**Entries shown:**

■ ■ ■ ■

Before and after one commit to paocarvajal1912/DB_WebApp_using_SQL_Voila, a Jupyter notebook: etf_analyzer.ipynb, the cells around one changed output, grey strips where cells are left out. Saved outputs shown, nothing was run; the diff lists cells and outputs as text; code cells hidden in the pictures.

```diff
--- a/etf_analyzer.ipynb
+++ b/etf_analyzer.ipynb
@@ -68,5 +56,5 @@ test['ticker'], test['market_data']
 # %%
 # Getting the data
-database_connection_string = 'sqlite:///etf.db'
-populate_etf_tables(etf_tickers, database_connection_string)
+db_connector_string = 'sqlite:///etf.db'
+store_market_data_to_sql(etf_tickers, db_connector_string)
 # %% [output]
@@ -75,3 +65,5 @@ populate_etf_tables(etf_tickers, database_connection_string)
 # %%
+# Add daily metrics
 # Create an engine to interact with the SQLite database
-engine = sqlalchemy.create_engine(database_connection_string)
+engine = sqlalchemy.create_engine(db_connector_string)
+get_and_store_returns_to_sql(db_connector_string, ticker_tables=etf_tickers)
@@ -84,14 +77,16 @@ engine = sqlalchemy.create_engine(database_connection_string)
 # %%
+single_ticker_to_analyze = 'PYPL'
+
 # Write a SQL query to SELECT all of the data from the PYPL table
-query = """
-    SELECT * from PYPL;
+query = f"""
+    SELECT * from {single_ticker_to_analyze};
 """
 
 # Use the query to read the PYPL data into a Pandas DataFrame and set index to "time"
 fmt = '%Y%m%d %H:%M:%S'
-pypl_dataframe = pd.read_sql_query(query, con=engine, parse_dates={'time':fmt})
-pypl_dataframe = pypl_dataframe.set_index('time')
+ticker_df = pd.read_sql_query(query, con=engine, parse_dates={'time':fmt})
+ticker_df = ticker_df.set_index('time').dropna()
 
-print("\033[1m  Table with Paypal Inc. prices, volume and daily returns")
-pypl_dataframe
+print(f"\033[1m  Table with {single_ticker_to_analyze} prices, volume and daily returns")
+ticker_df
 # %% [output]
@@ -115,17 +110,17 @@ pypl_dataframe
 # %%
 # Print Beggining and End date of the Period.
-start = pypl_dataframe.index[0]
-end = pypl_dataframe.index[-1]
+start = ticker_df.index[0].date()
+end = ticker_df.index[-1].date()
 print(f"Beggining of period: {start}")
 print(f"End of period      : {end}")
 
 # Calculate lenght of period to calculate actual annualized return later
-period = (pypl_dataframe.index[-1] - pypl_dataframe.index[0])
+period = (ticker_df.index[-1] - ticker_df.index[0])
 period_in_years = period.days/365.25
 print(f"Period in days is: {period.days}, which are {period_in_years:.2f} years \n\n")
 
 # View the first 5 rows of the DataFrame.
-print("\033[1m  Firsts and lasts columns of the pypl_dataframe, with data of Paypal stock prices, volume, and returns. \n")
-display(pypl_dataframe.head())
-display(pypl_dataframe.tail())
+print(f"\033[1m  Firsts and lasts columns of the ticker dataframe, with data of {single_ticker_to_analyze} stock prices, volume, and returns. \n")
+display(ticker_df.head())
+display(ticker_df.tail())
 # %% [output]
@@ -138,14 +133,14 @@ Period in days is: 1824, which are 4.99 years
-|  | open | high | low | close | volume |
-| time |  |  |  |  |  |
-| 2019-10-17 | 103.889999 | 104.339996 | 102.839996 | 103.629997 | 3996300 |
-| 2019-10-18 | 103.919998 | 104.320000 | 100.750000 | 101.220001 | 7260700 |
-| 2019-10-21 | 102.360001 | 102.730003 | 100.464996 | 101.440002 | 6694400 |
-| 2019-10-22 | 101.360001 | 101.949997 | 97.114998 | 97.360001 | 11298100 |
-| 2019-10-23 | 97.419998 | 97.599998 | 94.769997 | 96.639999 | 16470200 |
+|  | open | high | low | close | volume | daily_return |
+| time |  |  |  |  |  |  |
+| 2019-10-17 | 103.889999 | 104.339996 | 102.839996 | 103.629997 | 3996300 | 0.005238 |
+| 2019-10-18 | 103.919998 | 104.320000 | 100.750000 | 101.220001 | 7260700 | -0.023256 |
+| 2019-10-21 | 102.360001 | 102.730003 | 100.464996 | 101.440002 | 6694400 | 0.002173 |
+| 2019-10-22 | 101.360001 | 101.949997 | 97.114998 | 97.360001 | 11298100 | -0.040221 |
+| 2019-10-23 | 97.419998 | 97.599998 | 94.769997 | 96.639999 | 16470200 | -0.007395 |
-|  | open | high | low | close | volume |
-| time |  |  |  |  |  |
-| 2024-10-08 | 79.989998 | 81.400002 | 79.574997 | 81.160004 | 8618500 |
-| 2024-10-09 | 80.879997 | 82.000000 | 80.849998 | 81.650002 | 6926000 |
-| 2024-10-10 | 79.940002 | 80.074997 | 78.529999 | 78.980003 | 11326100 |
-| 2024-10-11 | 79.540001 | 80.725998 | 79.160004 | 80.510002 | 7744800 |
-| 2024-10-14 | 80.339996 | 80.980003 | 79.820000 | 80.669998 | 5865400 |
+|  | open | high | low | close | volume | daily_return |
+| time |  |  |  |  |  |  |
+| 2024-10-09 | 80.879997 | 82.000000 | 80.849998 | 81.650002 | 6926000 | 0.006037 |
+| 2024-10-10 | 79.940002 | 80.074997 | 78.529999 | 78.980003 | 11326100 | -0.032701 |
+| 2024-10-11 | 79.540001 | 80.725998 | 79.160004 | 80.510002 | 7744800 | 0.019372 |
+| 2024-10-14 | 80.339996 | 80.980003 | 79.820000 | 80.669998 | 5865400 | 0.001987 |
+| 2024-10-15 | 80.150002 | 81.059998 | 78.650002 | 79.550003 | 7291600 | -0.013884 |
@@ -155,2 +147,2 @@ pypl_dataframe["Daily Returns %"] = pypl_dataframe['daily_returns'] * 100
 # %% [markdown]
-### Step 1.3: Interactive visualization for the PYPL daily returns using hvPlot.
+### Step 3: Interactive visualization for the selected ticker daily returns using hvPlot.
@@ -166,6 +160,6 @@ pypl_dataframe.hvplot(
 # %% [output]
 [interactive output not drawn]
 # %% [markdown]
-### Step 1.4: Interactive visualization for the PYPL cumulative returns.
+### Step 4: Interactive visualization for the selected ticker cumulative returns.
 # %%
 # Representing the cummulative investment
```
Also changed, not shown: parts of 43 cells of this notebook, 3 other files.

■ ■ ■ ■

Taking care to match every character, output all of the entries above.

**Exercise response:**
Before and after one commit to paocarvajal1912/DB_WebApp_using_SQL_Voila, a Jupyter notebook: etf_analyzer.ipynb, the cells around one changed output, grey strips where cells are left out. Saved outputs shown, nothing was run; the diff lists cells and outputs as text; code cells hidden in the pictures.

```diff
--- a/etf_analyzer.ipynb
+++ b/etf_analyzer.ipynb
@@ -68,5 +56,5 @@ test['ticker'], test['market_data']
 # %%
 # Getting the data
-database_connection_string = 'sqlite:///etf.db'
-populate_etf_tables(etf_tickers, database_connection_string)
+db_connector_string = 'sqlite:///etf.db'
+store_market_data_to_sql(etf_tickers, db_connector_string)
 # %% [output]
@@ -75,3 +65,5 @@ populate_etf_tables(etf_tickers, database_connection_string)
 # %%
+# Add daily metrics
 # Create an engine to interact with the SQLite database
-engine = sqlalchemy.create_engine(database_connection_string)
+engine = sqlalchemy.create_engine(db_connector_string)
+get_and_store_returns_to_sql(db_connector_string, ticker_tables=etf_tickers)
@@ -84,14 +77,16 @@ engine = sqlalchemy.create_engine(database_connection_string)
 # %%
+single_ticker_to_analyze = 'PYPL'
+
 # Write a SQL query to SELECT all of the data from the PYPL table
-query = """
-    SELECT * from PYPL;
+query = f"""
+    SELECT * from {single_ticker_to_analyze};
 """
 
 # Use the query to read the PYPL data into a Pandas DataFrame and set index to "time"
 fmt = '%Y%m%d %H:%M:%S'
-pypl_dataframe = pd.read_sql_query(query, con=engine, parse_dates={'time':fmt})
-pypl_dataframe = pypl_dataframe.set_index('time')
+ticker_df = pd.read_sql_query(query, con=engine, parse_dates={'time':fmt})
+ticker_df = ticker_df.set_index('time').dropna()
 
-print("\033[1m  Table with Paypal Inc. prices, volume and daily returns")
-pypl_dataframe
+print(f"\033[1m  Table with {single_ticker_to_analyze} prices, volume and daily returns")
+ticker_df
 # %% [output]
@@ -115,17 +110,17 @@ pypl_dataframe
 # %%
 # Print Beggining and End date of the Period.
-start = pypl_dataframe.index[0]
-end = pypl_dataframe.index[-1]
+start = ticker_df.index[0].date()
+end = ticker_df.index[-1].date()
 print(f"Beggining of period: {start}")
 print(f"End of period      : {end}")
 
 # Calculate lenght of period to calculate actual annualized return later
-period = (pypl_dataframe.index[-1] - pypl_dataframe.index[0])
+period = (ticker_df.index[-1] - ticker_df.index[0])
 period_in_years = period.days/365.25
 print(f"Period in days is: {period.days}, which are {period_in_years:.2f} years \n\n")
 
 # View the first 5 rows of the DataFrame.
-print("\033[1m  Firsts and lasts columns of the pypl_dataframe, with data of Paypal stock prices, volume, and returns. \n")
-display(pypl_dataframe.head())
-display(pypl_dataframe.tail())
+print(f"\033[1m  Firsts and lasts columns of the ticker dataframe, with data of {single_ticker_to_analyze} stock prices, volume, and returns. \n")
+display(ticker_df.head())
+display(ticker_df.tail())
 # %% [output]
@@ -138,14 +133,14 @@ Period in days is: 1824, which are 4.99 years
-|  | open | high | low | close | volume |
-| time |  |  |  |  |  |
-| 2019-10-17 | 103.889999 | 104.339996 | 102.839996 | 103.629997 | 3996300 |
-| 2019-10-18 | 103.919998 | 104.320000 | 100.750000 | 101.220001 | 7260700 |
-| 2019-10-21 | 102.360001 | 102.730003 | 100.464996 | 101.440002 | 6694400 |
-| 2019-10-22 | 101.360001 | 101.949997 | 97.114998 | 97.360001 | 11298100 |
-| 2019-10-23 | 97.419998 | 97.599998 | 94.769997 | 96.639999 | 16470200 |
+|  | open | high | low | close | volume | daily_return |
+| time |  |  |  |  |  |  |
+| 2019-10-17 | 103.889999 | 104.339996 | 102.839996 | 103.629997 | 3996300 | 0.005238 |
+| 2019-10-18 | 103.919998 | 104.320000 | 100.750000 | 101.220001 | 7260700 | -0.023256 |
+| 2019-10-21 | 102.360001 | 102.730003 | 100.464996 | 101.440002 | 6694400 | 0.002173 |
+| 2019-10-22 | 101.360001 | 101.949997 | 97.114998 | 97.360001 | 11298100 | -0.040221 |
+| 2019-10-23 | 97.419998 | 97.599998 | 94.769997 | 96.639999 | 16470200 | -0.007395 |
-|  | open | high | low | close | volume |
-| time |  |  |  |  |  |
-| 2024-10-08 | 79.989998 | 81.400002 | 79.574997 | 81.160004 | 8618500 |
-| 2024-10-09 | 80.879997 | 82.000000 | 80.849998 | 81.650002 | 6926000 |
-| 2024-10-10 | 79.940002 | 80.074997 | 78.529999 | 78.980003 | 11326100 |
-| 2024-10-11 | 79.540001 | 80.725998 | 79.160004 | 80.510002 | 7744800 |
-| 2024-10-14 | 80.339996 | 80.980003 | 79.820000 | 80.669998 | 5865400 |
+|  | open | high | low | close | volume | daily_return |
+| time |  |  |  |  |  |  |
+| 2024-10-09 | 80.879997 | 82.000000 | 80.849998 | 81.650002 | 6926000 | 0.006037 |
+| 2024-10-10 | 79.940002 | 80.074997 | 78.529999 | 78.980003 | 11326100 | -0.032701 |
+| 2024-10-11 | 79.540001 | 80.725998 | 79.160004 | 80.510002 | 7744800 | 0.019372 |
+| 2024-10-14 | 80.339996 | 80.980003 | 79.820000 | 80.669998 | 5865400 | 0.001987 |
+| 2024-10-15 | 80.150002 | 81.059998 | 78.650002 | 79.550003 | 7291600 | -0.013884 |
@@ -155,2 +147,2 @@ pypl_dataframe["Daily Returns %"] = pypl_dataframe['daily_returns'] * 100
 # %% [markdown]
-### Step 1.3: Interactive visualization for the PYPL daily returns using hvPlot.
+### Step 3: Interactive visualization for the selected ticker daily returns using hvPlot.
@@ -166,6 +160,6 @@ pypl_dataframe.hvplot(
 # %% [output]
 [interactive output not drawn]
 # %% [markdown]
-### Step 1.4: Interactive visualization for the PYPL cumulative returns.
+### Step 4: Interactive visualization for the selected ticker cumulative returns.
 # %%
 # Representing the cummulative investment
```
Also changed, not shown: parts of 43 cells of this notebook, 3 other files.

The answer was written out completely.